• WHAT TO PRODUCE: An exact copy of the records below is required, and it must contain no pictures.

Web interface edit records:
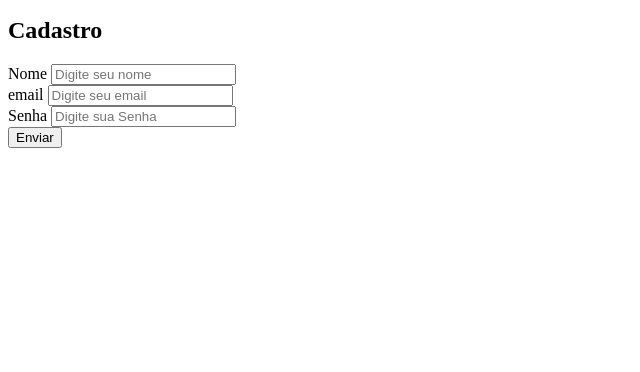
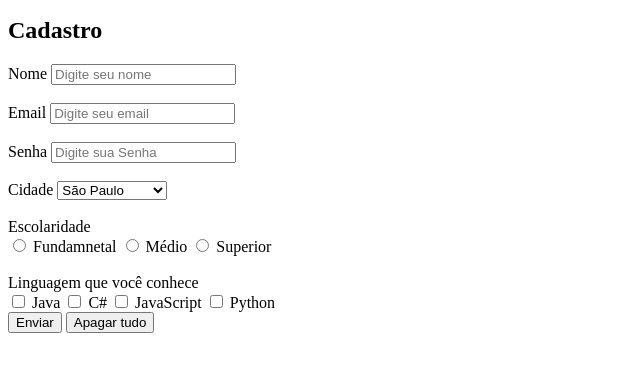
Before and after one commit to N78braga/aula-de-HTML-devsuperior, a plain HTML site: page aula-formularios/index.html in a window 1280 px wide. Shown: the part 50-422 px from the top of the page, without its empty margins (0-640 px from the left). Drawn offline with Linux system fonts and the light colour scheme.

Commit message:
aula de furmulario no html parte 2

```diff
--- a/aula-formularios/index.html
+++ b/aula-formularios/index.html
@@ -25,9 +25,10 @@
               placeholder="Digite seu nome"
             />
           </div>
+          <br />
 
           <div>
-            <label for="ctrl-email">email</label>
+            <label for="ctrl-email">Email</label>
             <input
               id="ctrl-email"
               name="email"
@@ -35,6 +36,7 @@
               placeholder="Digite seu email"
             />
           </div>
+          <br />
 
           <div>
             <label for="ctrl-password">Senha</label>
@@ -45,8 +47,63 @@
               placeholder="Digite sua Senha"
             />
           </div>
+          <br />
+          <div>
+            <label for="ctrl-city">Cidade</label>
+            <select name="city" id="ctrl-city">
+              <option value="1">São Paulo</option>
+              <option value="2">Belo Horizonte</option>
+              <option value="3">Recife</option>
+              <option value="4">Porto Alegre</option>
+            </select>
+          </div>
+          <br />
+
+          <div>
+            <label for="ctrl-level">Escolaridade</label>
+            <div>
+              <input type="radio" name="level" id="ctrl-level-1" />
+              <label for="ctrl-level-1">Fundamnetal</label>
+              <input type="radio" name="level" id="ctrl-level-2" />
+              <label for="ctrl-level-2">Médio</label>
+              <input type="radio" name="level" id="ctrl-level-3" />
+              <label for="ctrl-level-3">Superior</label>
+            </div>
+          </div>
+          <br />
+
+          <div>
+            <label for="ctrl-languages">Linguagem que você conhece</label>
+            <div id="ctrl-languages">
+              <input
+                id="ctrl-languages-java"
+                name="laguages1"
+                type="checkbox"
+              />
+              <label for="ctrl-languages-java">Java</label>
+              <input
+                id="ctrl-languages-cshorp"
+                name="laguages2"
+                type="checkbox"
+              />
+              <label for="ctrl-languages-csharp">C#</label>
+              <input
+                id="ctrl-languages-javascript"
+                name="laguages3"
+                type="checkbox"
+              />
+              <label for="ctrl-languages-javascript">JavaScript</label>
+              <input
+                id="ctrl-languages-python"
+                name="laguages4"
+                type="checkbox"
+              />
+              <label for="ctrl-languages-python">Python</label>
+            </div>
+          </div>
 
           <input type="submit" value="Enviar" />
+          <input type="reset" value="Apagar tudo">
         </form>
       </section>
     </main>
```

• SOLUTION TO THIS PROBLEM:
Before and after one commit to N78braga/aula-de-HTML-devsuperior, a plain HTML site: page aula-formularios/index.html in a window 1280 px wide. Shown: the part 50-422 px from the top of the page, without its empty margins (0-640 px from the left). Drawn offline with Linux system fonts and the light colour scheme.

Commit message:
aula de furmulario no html parte 2

```diff
--- a/aula-formularios/index.html
+++ b/aula-formularios/index.html
@@ -25,9 +25,10 @@
               placeholder="Digite seu nome"
             />
           </div>
+          <br />
 
           <div>
-            <label for="ctrl-email">email</label>
+            <label for="ctrl-email">Email</label>
             <input
               id="ctrl-email"
               name="email"
@@ -35,6 +36,7 @@
               placeholder="Digite seu email"
             />
           </div>
+          <br />
 
           <div>
             <label for="ctrl-password">Senha</label>
@@ -45,8 +47,63 @@
               placeholder="Digite sua Senha"
             />
           </div>
+          <br />
+          <div>
+            <label for="ctrl-city">Cidade</label>
+            <select name="city" id="ctrl-city">
+              <option value="1">São Paulo</option>
+              <option value="2">Belo Horizonte</option>
+              <option value="3">Recife</option>
+              <option value="4">Porto Alegre</option>
+            </select>
+          </div>
+          <br />
+
+          <div>
+            <label for="ctrl-level">Escolaridade</label>
+            <div>
+              <input type="radio" name="level" id="ctrl-level-1" />
+              <label for="ctrl-level-1">Fundamnetal</label>
+              <input type="radio" name="level" id="ctrl-level-2" />
+              <label for="ctrl-level-2">Médio</label>
+              <input type="radio" name="level" id="ctrl-level-3" />
+              <label for="ctrl-level-3">Superior</label>
+            </div>
+          </div>
+          <br />
+
+          <div>
+            <label for="ctrl-languages">Linguagem que você conhece</label>
+            <div id="ctrl-languages">
+              <input
+                id="ctrl-languages-java"
+                name="laguages1"
+                type="checkbox"
+              />
+              <label for="ctrl-languages-java">Java</label>
+              <input
+                id="ctrl-languages-cshorp"
+                name="laguages2"
+                type="checkbox"
+              />
+              <label for="ctrl-languages-csharp">C#</label>
+              <input
+                id="ctrl-languages-javascript"
+                name="laguages3"
+                type="checkbox"
+              />
+              <label for="ctrl-languages-javascript">JavaScript</label>
+              <input
+                id="ctrl-languages-python"
+                name="laguages4"
+                type="checkbox"
+              />
+              <label for="ctrl-languages-python">Python</label>
+            </div>
+          </div>
 
           <input type="submit" value="Enviar" />
+          <input type="reset" value="Apagar tudo">
         </form>
       </section>
     </main>
```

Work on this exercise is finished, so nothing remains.